As a psychologist, I’m not telling you what I personally call the Faust Complex.

It is not about addiction to good literature or zealous curiosity.

It’s about morbid desire for knowledge.

There is a lot of talk about addiction – rather in the context of stimulants. Sometimes you will come across another river – workaholism.

But what about addiction to … acquiring new knowledge and experience? Your head seems to be pulsing with the amount of knowledge you are absorbing and you are still hungry. It accompanies you around the clock.

When you suffer from the Fausta complex, it dominates all aspects of life. You actually think only about what would be interesting to read here – after all, such knowledge will be useful (at least you tell yourself)

The desire to reach for a book or any source with a portion of fresh knowledge prevents you from functioning. You start wondering how many moments you lose during the day: commuting, making dinner, eating it. You come to the conclusion that these are hours – hours (!) That you could spend on acquiring new knowledge or experiences. You catch the nights because the day is too short for your thirst for knowledge, need for development. The question is … what for?

Knowledge must be for something!

Is the highest value when it comes to sharing – preferably with reciprocity – it sounds great?

The thing is, however, that no one likes those who know a lot and especially those who know more. Proposal? Knowledge is not good to share. In a larger group you are condemning yourself to faux pas for “smarting”. Nobody likes the Przemądrzalski family. You can show a minimum of knowledge – but not too much.

When is knowledge still valuable?

Most often we reach for specific knowledge in a given field, when we do it for some purpose.

What seems significant to me in the “Faust complex” is the promise you make to yourself when you reach for another dose of knowledge – we are talking about a specific goal. Do you want to learn carpentry? It is much easier to absorb a dozen books about it than to take a chisel and take action.

Such promises are usually not implemented – excuses will always be enough, as well as arguments to take some knowledge again! … Real addiction.

Finally comes the question that may suggest an answer closer to the truth – Maybe it’s pure hedonism when I open the book? I acquire knowledge out of pure curiosity, and the mere fact of its hamstering in my head is a pleasure enough for me. Simple? Maybe too simple.

I’ll go a step further. What if all those books that surround Faust sufferers are a clever escape from people? It is easier with people from books than with whom you enter into a lively relationship.

By reading Gadamer you interact with his thoughts with what he has to convey to you. You take a swim in the river of knowledge and experience – in return without giving anything.

What a convenient layout!

I remain on the topic of one way of acquiring knowledge – books or reading. However, there are other ways – but I think the mechanism is similar.

It is all about providing new stimuli.

But how does such addiction work?
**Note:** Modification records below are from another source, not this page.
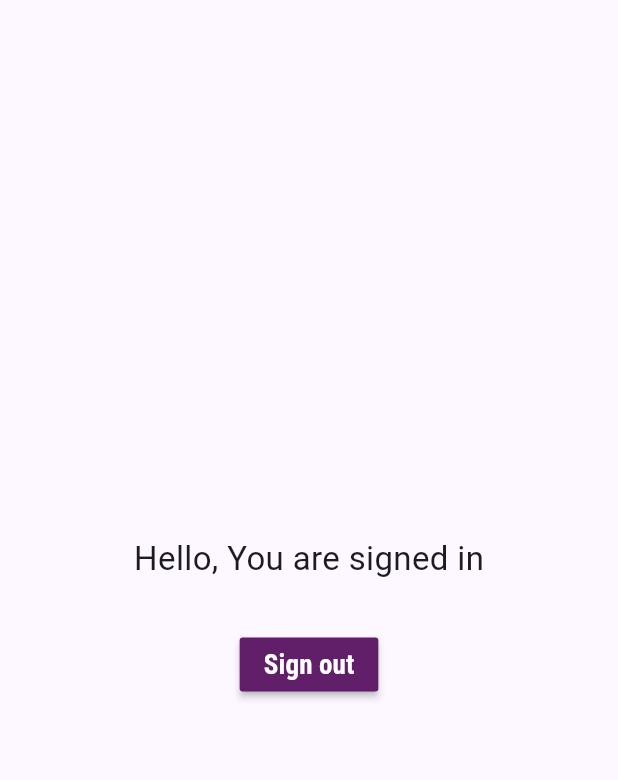
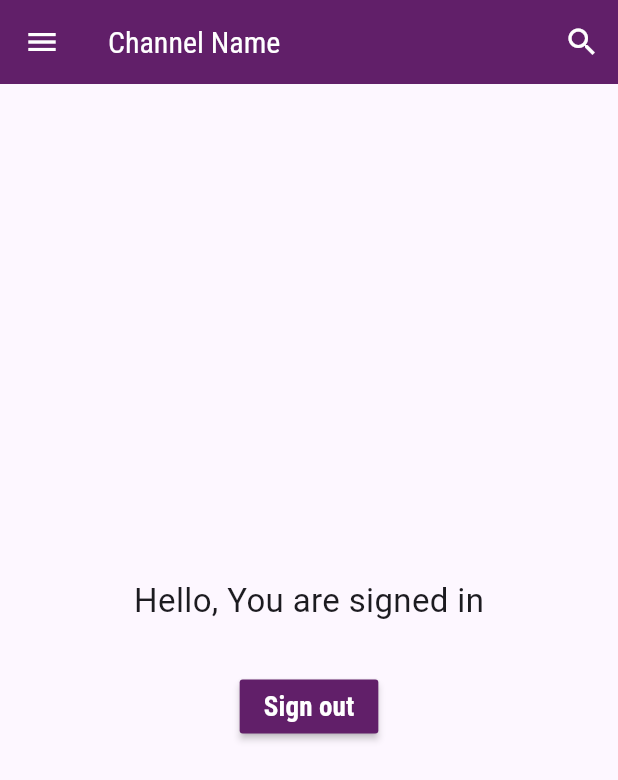
Before and after one commit to MariemAbdi/CommuniTeam, a Flutter app: the screen it shows once a user with an empty profile is signed in, on a phone screen of 412 x 824 dp. Shown: the top 780 px of the screen. Run offline on Flutter 3.47's test engine with Material 2 defaults, Android fonts, the phone set to English and light mode, and no system bars; our stand-ins replace firebase_auth, firebase_core, google_fonts; accounts and stored records are empty.

Commit message:
adding a drawer with an avatar and a custom search bar

```diff
--- a/lib/screens/home_screen.dart
+++ b/lib/screens/home_screen.dart
@@ -10,10 +10,66 @@ class HomeScreen extends StatefulWidget {
 }
 
 class _HomeScreenState extends State<HomeScreen> {
+  Icon customIcon = const Icon(Icons.search);
+  Widget customSearchBar = const Text('Channel Name');
   final user = FirebaseAuth.instance.currentUser!;
   @override
   Widget build(BuildContext context) {
     return Scaffold(
+      appBar: AppBar(
+        iconTheme: IconThemeData(color: Colors.white),
+        /*title: Text('CommuniTeam',
+       style: GoogleFonts.robotoCondensed(
+                    color: Colors.white,
+                    fontSize: 20,),
+                    ),*/
+        title: customSearchBar,
+        titleTextStyle:
+            GoogleFonts.robotoCondensed(color: Colors.white, fontSize: 20),
+        backgroundColor: const Color.fromARGB(255, 97, 31, 105),
+        actions: [
+          IconButton(
+            onPressed: () {
+              setState(() {
+                if (customIcon.icon == Icons.search) {
+                  customIcon = const Icon(Icons.cancel);
+                  customSearchBar = const ListTile(
+                    leading: Icon(
+                      Icons.search,
+                      color: Colors.white,
+                      size: 28,
+                    ),
+                    title: TextField(
+                      decoration: InputDecoration(
+                        hintText: 'type in channel name...',
+                        hintStyle: TextStyle(
+                          color: Colors.white,
+                          fontSize: 15,
+                          fontStyle: FontStyle.italic,
+                        ),
+                        border: InputBorder.none,
+                      ),
+                      style: TextStyle(
+                        color: Colors.white,
+                      ),
+                    ),
+                  );
+                } else {
+                  customIcon = const Icon(Icons.search);
+                  customSearchBar = Text(
+                    'Channel Name',
+                    style: GoogleFonts.robotoCondensed(
+                      color: Colors.white,
+                      fontSize: 20,
+                    ),
+                  );
+                }
+              });
+            },
+            icon: customIcon,
+          )
+        ],
+      ),
       body: Center(
         child: Column(
           mainAxisAlignment: MainAxisAlignment.center,
@@ -25,7 +81,6 @@ class _HomeScreenState extends State<HomeScreen> {
                   FirebaseAuth.instance.signOut();
                 },
                 color: const Color.fromARGB(255, 97, 31, 105),
-
                 child: Text(
                   'Sign out',
                   style: GoogleFonts.robotoCondensed(
@@ -37,6 +92,56 @@ class _HomeScreenState extends State<HomeScreen> {
           ],
         ),
       ),
+      drawer: Drawer(
+        // Add a ListView to the drawer. This ensures the user can scroll
+        // through the options in the drawer if there isn't enough vertical
+        // space to fit everything.
+        child: ListView(
+          // Important: Remove any padding from the ListView.
+          padding: EdgeInsets.zero,
+          children: [
+            const DrawerHeader(
+              decoration: BoxDecoration(
+                color: Color.fromARGB(255, 97, 31, 105),
+              ),
+              child: Column(
+                children: [
+                  CircleAvatar(
+                    radius: 50,
+                    backgroundImage: AssetImage('images/avatar.png'),
+                  ),
+                  SizedBox(height: 5),
+                  Text(
+                    'My Name',
+                    style: TextStyle(
+                      color: Colors.white,
+                      fontSize: 18,
+                    ),
+                  ),
+                ],
+              ),
+            ),
+            ListTile(
+              title: const Text('Item 1'),
+              onTap: () {
+                // Update the state of the app
+                // ...
+                // Then close the drawer
+                Navigator.pop(context);
+              },
+            ),
+            ListTile(
+              title: const Text('Item 2'),
+              onTap: () {
+                // Update the state of the app
+                // ...
+                // Then close the drawer
+                Navigator.pop(context);
+              },
+            ),
+          ],
+        ),
+      ),
     );
   }
 }
```
Also changed, not shown: images/avatar.png (added).
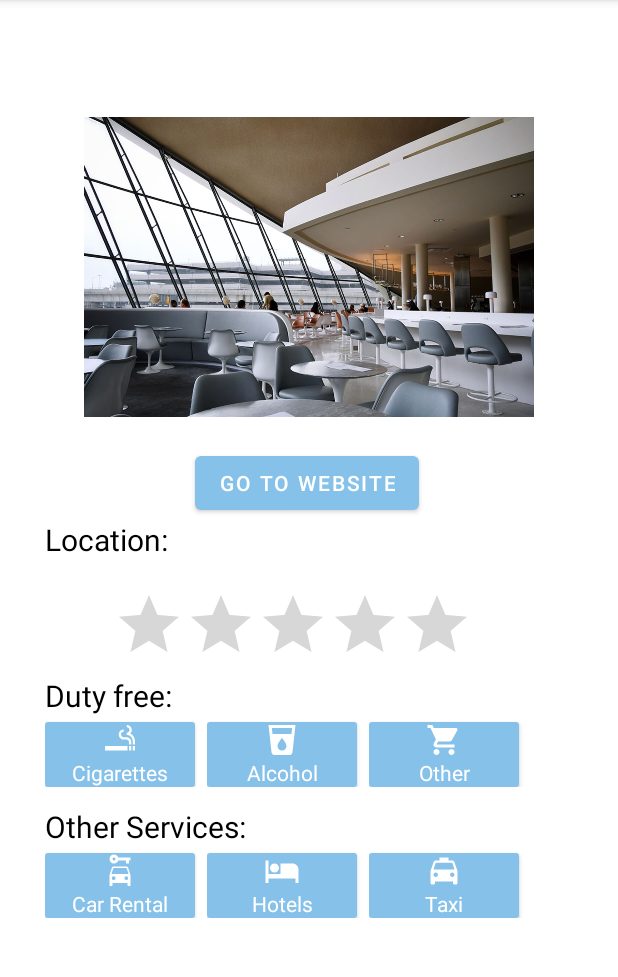
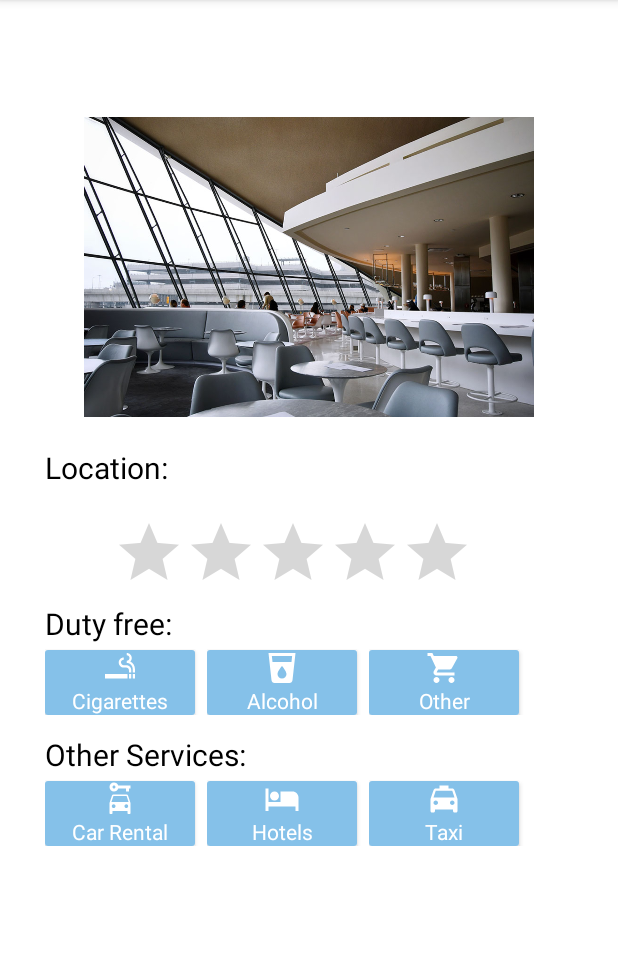
Before and after one commit to pjy990625/COMP3717_Project, an Android app: the InfoActivity screen opened directly, with no data from a screen before it, on a phone screen of 412 x 824 dp, the part 84-1061 px from its top. Run offline under Robolectric (Android 15) with nearby library versions, the phone set to English and light mode, and no system bars; our stand-ins replace Volley; network calls fail; 5 statements that could not run were skipped.

Commit message:
Revert "Added website button"
This reverts commit 1dcf950616f646e2518c134980b2dac72998b11a.

```diff
--- a/app/src/main/res/layout/activity_info.xml
+++ b/app/src/main/res/layout/activity_info.xml
@@ -29,13 +29,6 @@
             android:layout_marginBottom="20dp"
             android:src="@drawable/airport_lounge"
             android:contentDescription="@string/description" />
-
-        <Button
-            android:id="@+id/btnToWebsite"
-            android:layout_marginStart="130dp"
-            android:layout_width="wrap_content"
-            android:layout_height="wrap_content"
-            android:text="@string/to_website"/>
 
         <TextView
             android:id="@+id/textViewLocation"
--- a/app/src/main/res/values/strings.xml
+++ b/app/src/main/res/values/strings.xml
@@ -67,6 +67,5 @@
     <string name="comparison_result_unknown">We couldn\'t find data to compare your ticket price…</string>
     <string name="confirm">Confirm</string>
     <string name="cancel">cancel</string>
-    <string name="to_website">Go To Website</string>
 
 </resources>
```
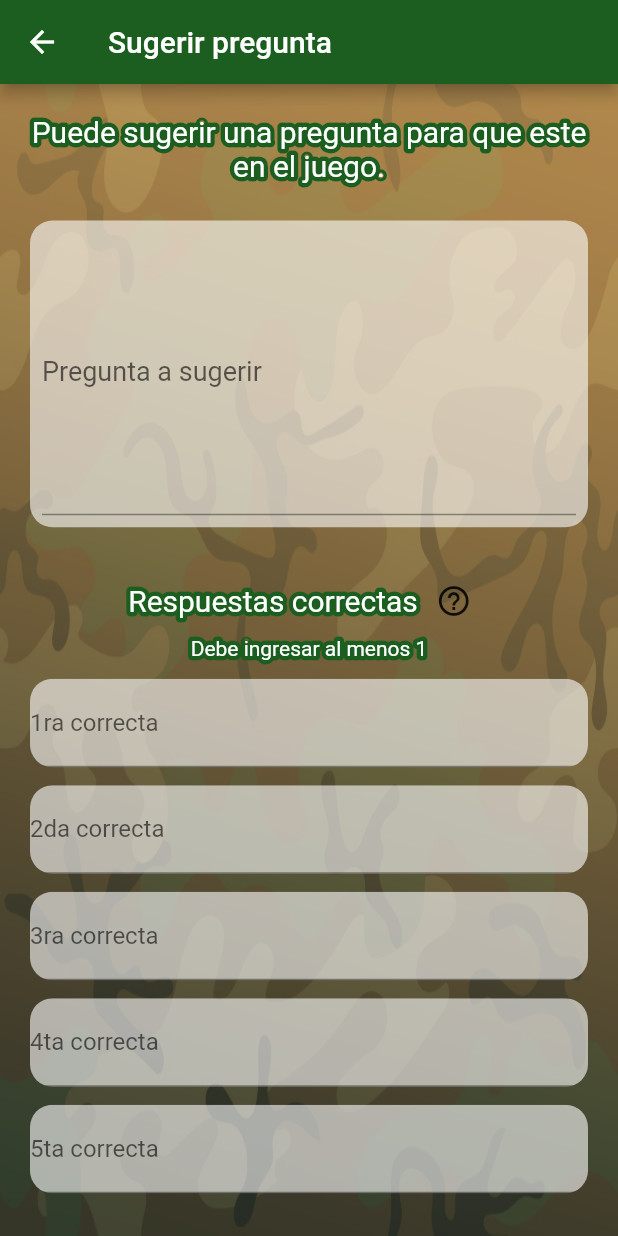
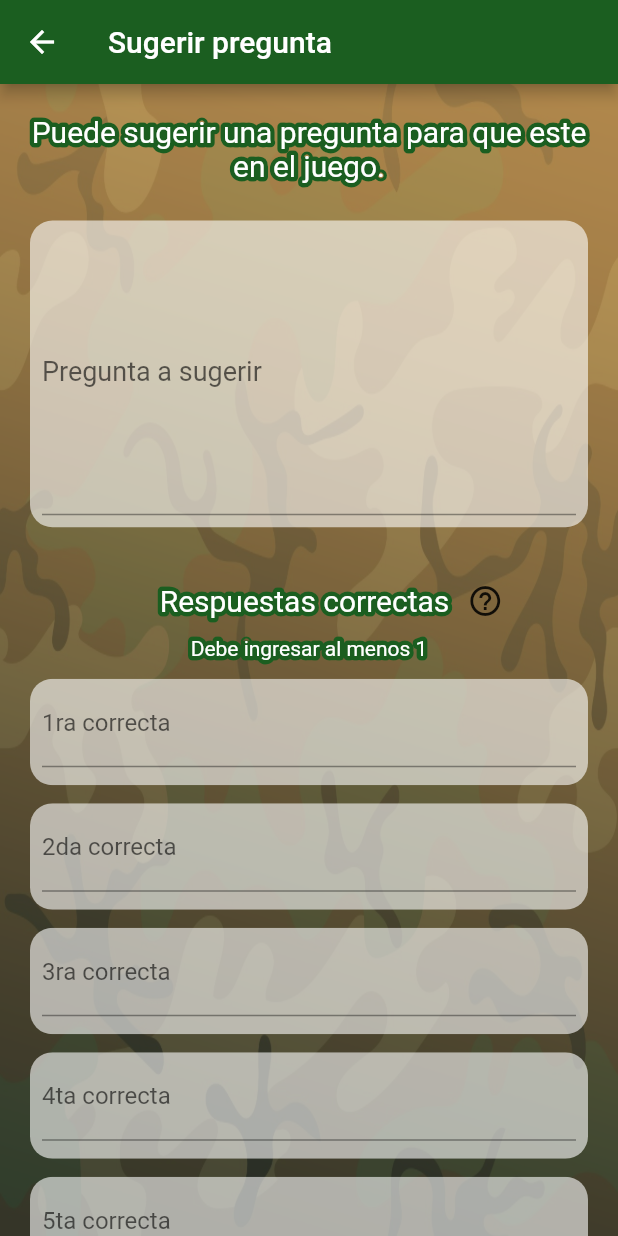
Before and after one commit to santigauto/mayor_g, a Flutter app: the SuggestQuestionPage screen opened by its route, on a phone screen of 412 x 824 dp. Run offline on Flutter 3.47's test engine with Material 2 defaults, Android fonts, the phone set to English and light mode, and no system bars; drawn by our look-alikes of bordered_text; our stand-ins replace flutter_secure_storage, flutter_spinkit, image_cropper, image_picker, pie_chart, shared_preferences; accounts and stored records are empty.

Commit message:
Creado Sugerir Pregunta (en progreso)

```diff
--- a/lib/views/suggestQuestion/suggestQuestion.dart
+++ b/lib/views/suggestQuestion/suggestQuestion.dart
@@ -1,6 +1,10 @@
+import 'dart:convert';
+
 import 'package:flutter/material.dart';
 
 import 'package:bordered_text/bordered_text.dart';
+
+import 'package:mayor_g/services/commons/camara.dart';
 
 import 'package:mayor_g/widgets/background_widget.dart';
 import 'package:mayor_g/views/suggestQuestion/widgets/myInput.dart';
@@ -18,9 +22,11 @@ class _SuggestQuestionPageState extends State<SuggestQuestionPage> {
   final _formKey = GlobalKey<FormState>();
   bool _isLoading = false;
 
+  Camara camaraController = new Camara();
+
   Pregunta _pregunta = new Pregunta();
-  List<String> _correctas;
-  List<String> _incorrectas;
+  List<String> _correctas = ['','','','',''];
+  List<String> _incorrectas = ['','','','',''];
 
   @override
   Widget build(BuildContext context) {
@@ -62,13 +68,31 @@ class _SuggestQuestionPageState extends State<SuggestQuestionPage> {
               _createIncorrects(),
               SizedBox(height: 25),
 
+              _pregunta.foto == null || _pregunta.foto.isEmpty ? Container() :
+                Image.memory(
+                  base64Decode(_pregunta.foto), fit: BoxFit.cover,
+                ),
+              RaisedButton.icon(
+                icon: Icon(Icons.camera),
+                label: Text("Cargar imagen", style: TextStyle(fontSize: 20)),
+                onPressed: uploadImage,
+                color: Colors.green[900],
+                textColor: Colors.white,
+                splashColor: Colors.grey,
+                shape: RoundedRectangleBorder(
+                  borderRadius: new BorderRadius.circular(18.0),
+                  side: BorderSide(color: Colors.black),
+                ),
+              ),
+
+              SizedBox(height: 25),
+
               RaisedButton.icon(
                 icon: Icon(Icons.mail_outline),
-                label: Text("Enviar  ", style: TextStyle(fontSize: 20)),
+                label: Text("Enviar", style: TextStyle(fontSize: 20)),
                 onPressed: () => _submit(),
                 color: Colors.green[900],
                 textColor: Colors.white,
-                padding: EdgeInsets.fromLTRB(10, 10, 10, 10),
                 splashColor: Colors.grey,
                 shape: RoundedRectangleBorder(
                   borderRadius: new BorderRadius.circular(18.0),
@@ -82,6 +106,12 @@ class _SuggestQuestionPageState extends State<SuggestQuestionPage> {
     );
   }
 
+  uploadImage(){
+    setState(() async{
+      _pregunta.foto = await camaraController.getImage();
+    });
+  }
+
   Container _createQuestion() {
     return Container(
       decoration: BoxDecoration(
@@ -92,9 +122,8 @@ class _SuggestQuestionPageState extends State<SuggestQuestionPage> {
         padding: const EdgeInsets.all(8.0),
         child: TextFormField(
           validator: (String text) {
-                    if (text.isEmpty) {
+            if (text.isEmpty)
               return 'Por favor completar el campo';
-                    }
             this._pregunta.pregunta = text;
             return null;
           },
@@ -114,6 +143,7 @@ class _SuggestQuestionPageState extends State<SuggestQuestionPage> {
         Row(
           mainAxisAlignment: MainAxisAlignment.center,
           children: <Widget>[
+            SizedBox(width: 42),
             BorderedText(
               strokeColor: Theme.of(context).primaryColor,
               child: Text(
@@ -187,6 +217,7 @@ class _SuggestQuestionPageState extends State<SuggestQuestionPage> {
         Row(
           mainAxisAlignment: MainAxisAlignment.center,
           children: <Widget>[
+            SizedBox(width: 42),
             BorderedText(
               strokeColor: Theme.of(context).primaryColor,
               child: Text(
--- a/lib/views/suggestQuestion/widgets/myInput.dart
+++ b/lib/views/suggestQuestion/widgets/myInput.dart
@@ -11,6 +11,7 @@ class MyInput extends StatelessWidget {
       borderRadius: BorderRadius.circular(15),
       child: Container(
         color: Colors.white.withOpacity(0.6),
+        padding: const EdgeInsets.only(left: 8, right: 8, bottom: 12),
         child: TextFormField(
           validator: validator,
           style: TextStyle(fontSize: 16),
--- a/pubspec.yaml
+++ b/pubspec.yaml
@@ -32,6 +32,8 @@ dependencies:
   flutter_swiper: ^1.1.6
   provider: ^4.0.5+1
   flutter_spinkit: ^4.1.2+1
+  image_picker: ^0.6.5+1
+  image_cropper: ^1.2.1
 
 dev_dependencies:
   flutter_test:
```
Also changed, not shown: lib/services/commons/camara.dart (added, +34 -0 lines), pubspec.lock, 1 other file. Lines whose indentation alone changed are shown as unchanged.
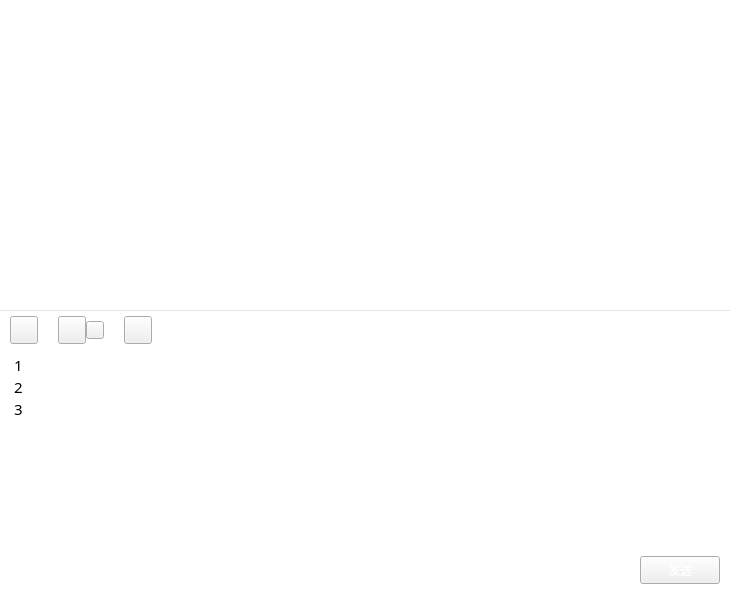
The window that STSample/STChatDetail.ui (sunpu/stsample) describes before a commit, drawn with Qt 5.
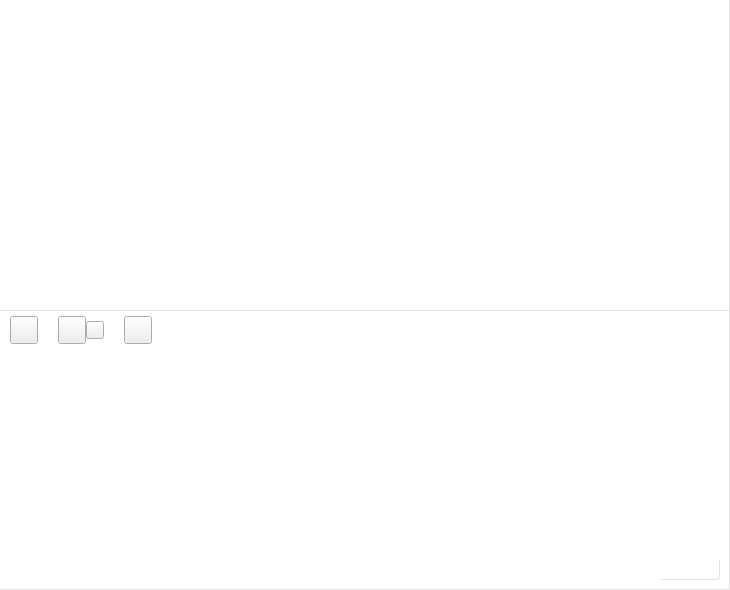
The same window after the commit. Icons and pictures are not drawn.

What changed in the file:
```diff
--- a/STSample/STChatDetail.ui
+++ b/STSample/STChatDetail.ui
@@ -13,6 +13,9 @@
   <property name="windowTitle">
    <string>STChatDetail</string>
   </property>
+  <property name="styleSheet">
+   <string notr="true"/>
+  </property>
   <layout class="QVBoxLayout" name="verticalLayout" stretch="0">
    <property name="spacing">
     <number>0</number>
@@ -112,7 +115,7 @@
           <enum>Qt::NoFocus</enum>
          </property>
          <property name="styleSheet">
-          <string notr="true">QListWidget {border:0px;}</string>
+          <string notr="true">QListWidget {border:0px;border-right: 1px solid #e3e3e3;}</string>
          </property>
          <property name="showDropIndicator" stdset="0">
           <bool>true</bool>
@@ -173,6 +176,9 @@
            <height>40</height>
           </size>
          </property>
+         <property name="styleSheet">
+          <string notr="true">QWidget#widget_3{border-right: 1px solid #e3e3e3;}</string>
+         </property>
          <layout class="QHBoxLayout" name="horizontalLayout">
           <property name="spacing">
            <number>20</number>
@@ -370,6 +376,9 @@
            <height>200</height>
           </size>
          </property>
+         <property name="styleSheet">
+          <string notr="true">border-right: 1px solid #e3e3e3;</string>
+         </property>
          <layout class="QHBoxLayout" name="horizontalLayout_5">
           <property name="spacing">
            <number>0</number>
@@ -417,9 +426,7 @@
 &lt;html&gt;&lt;head&gt;&lt;meta name=&quot;qrichtext&quot; content=&quot;1&quot; /&gt;&lt;style type=&quot;text/css&quot;&gt;
 p, li { white-space: pre-wrap; }
 &lt;/style&gt;&lt;/head&gt;&lt;body style=&quot; font-family:'微软雅黑 Light'; font-size:11pt; font-weight:400; font-style:normal;&quot;&gt;
-&lt;p style=&quot; margin-top:0px; margin-bottom:0px; margin-left:0px; margin-right:0px; -qt-block-indent:0; text-indent:0px;&quot;&gt;1&lt;/p&gt;
-&lt;p style=&quot; margin-top:0px; margin-bottom:0px; margin-left:0px; margin-right:0px; -qt-block-indent:0; text-indent:0px;&quot;&gt;2&lt;/p&gt;
-&lt;p style=&quot; margin-top:0px; margin-bottom:0px; margin-left:0px; margin-right:0px; -qt-block-indent:0; text-indent:0px;&quot;&gt;3&lt;/p&gt;&lt;/body&gt;&lt;/html&gt;</string>
+&lt;p style=&quot;-qt-paragraph-type:empty; margin-top:0px; margin-bottom:0px; margin-left:0px; margin-right:0px; -qt-block-indent:0; text-indent:0px;&quot;&gt;&lt;br /&gt;&lt;/p&gt;&lt;/body&gt;&lt;/html&gt;</string>
             </property>
             <property name="acceptRichText">
              <bool>true</bool>
@@ -443,6 +450,9 @@
            <height>40</height>
           </size>
          </property>
+         <property name="styleSheet">
+          <string notr="true">border-right: 1px solid #e3e3e3;border-bottom: 1px solid #e3e3e3;</string>
+         </property>
          <layout class="QHBoxLayout" name="horizontalLayout_4">
           <property name="leftMargin">
            <number>0</number>
@@ -475,6 +485,7 @@
              <string notr="true">
 
 QPushButton {
+	border-radius: 3px;
 	color: rgb(255, 255, 255);
 	font: 9pt &quot;微软雅黑&quot;;
 	border-image: url(:/STSample/Resources/images/green.png);
```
Probably like any other – and like any other it affects so many aspects of life that one could write about it … a book!

However, what is most important – learning about the effect that too much science can have – can be learned from Goethe’s canonical reading.

Excess knowledge makes you miserable. The more you know, the more you gain awareness about how lame and limited you are and how little you know …

It can be the other way around – when there is another threat – what if your attempts to use knowledge fall into ruins under its weight? When you really dream about something and try to get to something as matter-of-fact as possible. After all, you have the right theoretical knowledge to put the plan into practice. All sources in a given topic have been explored.

However, you do not dare to try – the excess of your knowledge prevents you, paralyzes the fear of failure because you know too well how multi-faceted problem you are undertaking and you know what the goal achieved at the professional level should look like. Meanwhile, others who do not have a clue about the topic with full boldness try, gradually gaining knowledge (or not) – and finally succeed!

Who falls into this addiction to seeking knowledge? It is possible that, as in others, stifle other problems that everyone is struggling with.

Depressing? None of these things. Just be moderate before you wake up one day and find that several decades have passed that you have spent acquiring knowledge that you will not spend with even a few lives.

Measure your knowledge, choose it wisely. In a sense, she is responsible for identity, without her there would be no progress – but too much … not healthy! Knowledge does not mean wisdom – it can lead to it but it is certainly not a synonym.